A Pooling and Servicing Agreement (PSA) is the legal document that lays out the rights and obligations of specific parties over a pool of securitized mortgage loans. Read on to learn more about what a “securitized” mortgage loan is, how mortgage loans are securitized, and how the PSA relates to the securitization transaction.
To understand PSAs, you first must understand basic mortgage transactions and the securitization process. Most people who take out a home loan sign a promissory note and a mortgage (or deed of trust). A promissory note is basically an IOU that contains the promise to repay the loan, as well as the terms for repayment. The mortgage (or deed of trust) provides security for the loan that's evidenced by a promissory note.
In a process called securitization, multiple loans—including both the promissory note and the mortgage—with similar characteristics are pooled, often held in a trust, and then sold in the secondary market.
The PSA is the contract that governs the relationship between the various parties in the securitization process and controls what can and can't be done with the trust.
The PSA will state (among other things):
For example, the PSA might describe the servicer’s compensation. Often, the servicer is entitled to retain the late charges, nonsufficient funds (NSF) fees, reconveyance fees, assumption fees, or other fees that it collects.
The PSA will likely also carefully describe the loan servicer’s responsibilities pertaining to collecting payments, handling loss mitigation (including the authority to modify loans), and foreclosure.
If the securitization is public, the PSA will be filed with the Securities and Exchange Commission (SEC) and you can usually find a copy on EDGAR (Electronic Data Gathering, Analysis, and Retrieval) at www.sec.gov.
Not all trusts are listed with the SEC so you might not be able to find the PSA related to your loan using this method.
PSAs are very complicated and can be hundreds of pages long. If you are facing a foreclosure and your loan has been securitized, consider talking to an attorney to help you understand the intricacies and the issues surrounding securitization as it pertains to your individual situation.

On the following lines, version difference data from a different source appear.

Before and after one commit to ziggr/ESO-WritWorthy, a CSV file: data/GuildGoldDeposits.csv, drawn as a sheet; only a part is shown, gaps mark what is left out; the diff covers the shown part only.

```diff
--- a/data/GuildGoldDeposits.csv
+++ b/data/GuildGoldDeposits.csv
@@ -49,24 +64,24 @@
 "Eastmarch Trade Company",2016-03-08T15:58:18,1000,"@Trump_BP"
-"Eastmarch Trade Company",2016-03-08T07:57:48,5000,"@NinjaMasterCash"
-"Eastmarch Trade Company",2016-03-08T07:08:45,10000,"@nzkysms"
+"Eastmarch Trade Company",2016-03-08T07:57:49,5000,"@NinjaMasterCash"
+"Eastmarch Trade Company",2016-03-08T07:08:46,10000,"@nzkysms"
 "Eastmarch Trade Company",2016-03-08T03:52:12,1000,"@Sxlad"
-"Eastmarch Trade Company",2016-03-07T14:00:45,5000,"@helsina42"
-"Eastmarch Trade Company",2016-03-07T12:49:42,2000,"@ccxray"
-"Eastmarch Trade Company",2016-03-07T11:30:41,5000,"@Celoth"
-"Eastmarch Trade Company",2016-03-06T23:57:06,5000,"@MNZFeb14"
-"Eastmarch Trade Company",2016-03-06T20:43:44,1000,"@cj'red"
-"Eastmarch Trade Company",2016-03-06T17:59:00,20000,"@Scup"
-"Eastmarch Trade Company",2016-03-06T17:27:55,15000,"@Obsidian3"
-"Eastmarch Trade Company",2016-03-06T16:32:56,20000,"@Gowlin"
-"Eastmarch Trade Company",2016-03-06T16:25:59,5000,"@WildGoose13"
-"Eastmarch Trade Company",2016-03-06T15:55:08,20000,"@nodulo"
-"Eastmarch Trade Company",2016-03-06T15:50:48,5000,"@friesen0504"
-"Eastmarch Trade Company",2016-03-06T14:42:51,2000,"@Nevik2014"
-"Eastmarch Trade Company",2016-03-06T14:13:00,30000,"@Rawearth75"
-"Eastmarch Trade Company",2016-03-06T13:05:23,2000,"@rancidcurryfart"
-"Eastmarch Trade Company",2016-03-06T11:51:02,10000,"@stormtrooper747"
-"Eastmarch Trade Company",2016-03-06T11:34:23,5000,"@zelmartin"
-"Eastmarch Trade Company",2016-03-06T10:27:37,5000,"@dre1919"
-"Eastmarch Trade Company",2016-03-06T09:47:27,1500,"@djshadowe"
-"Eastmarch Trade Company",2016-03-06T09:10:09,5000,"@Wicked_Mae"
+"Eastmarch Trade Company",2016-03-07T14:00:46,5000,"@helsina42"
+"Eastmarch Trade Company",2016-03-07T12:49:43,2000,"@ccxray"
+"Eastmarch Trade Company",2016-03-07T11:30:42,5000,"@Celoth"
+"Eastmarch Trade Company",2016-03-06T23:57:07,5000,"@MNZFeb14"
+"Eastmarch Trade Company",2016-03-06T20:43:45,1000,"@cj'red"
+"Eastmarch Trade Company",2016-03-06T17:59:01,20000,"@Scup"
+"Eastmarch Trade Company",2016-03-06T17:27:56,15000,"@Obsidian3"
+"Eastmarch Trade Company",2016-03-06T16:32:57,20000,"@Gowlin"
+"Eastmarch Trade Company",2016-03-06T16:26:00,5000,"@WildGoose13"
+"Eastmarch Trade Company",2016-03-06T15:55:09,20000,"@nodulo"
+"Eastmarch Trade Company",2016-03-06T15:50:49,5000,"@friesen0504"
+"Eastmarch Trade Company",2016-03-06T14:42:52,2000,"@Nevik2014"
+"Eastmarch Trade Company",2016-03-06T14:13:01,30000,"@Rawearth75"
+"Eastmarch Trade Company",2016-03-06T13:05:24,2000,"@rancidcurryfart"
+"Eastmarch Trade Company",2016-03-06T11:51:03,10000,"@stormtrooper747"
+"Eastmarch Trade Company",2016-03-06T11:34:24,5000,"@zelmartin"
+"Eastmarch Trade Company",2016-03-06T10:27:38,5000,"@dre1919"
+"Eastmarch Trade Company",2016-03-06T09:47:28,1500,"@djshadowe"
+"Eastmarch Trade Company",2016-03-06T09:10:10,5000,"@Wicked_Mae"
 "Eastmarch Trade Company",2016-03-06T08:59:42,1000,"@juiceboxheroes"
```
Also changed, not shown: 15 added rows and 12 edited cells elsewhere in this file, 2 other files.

A foreclosure attorney can also explain different options that might be available to prevent a foreclosure and can tell you if you have any defenses to the foreclosure.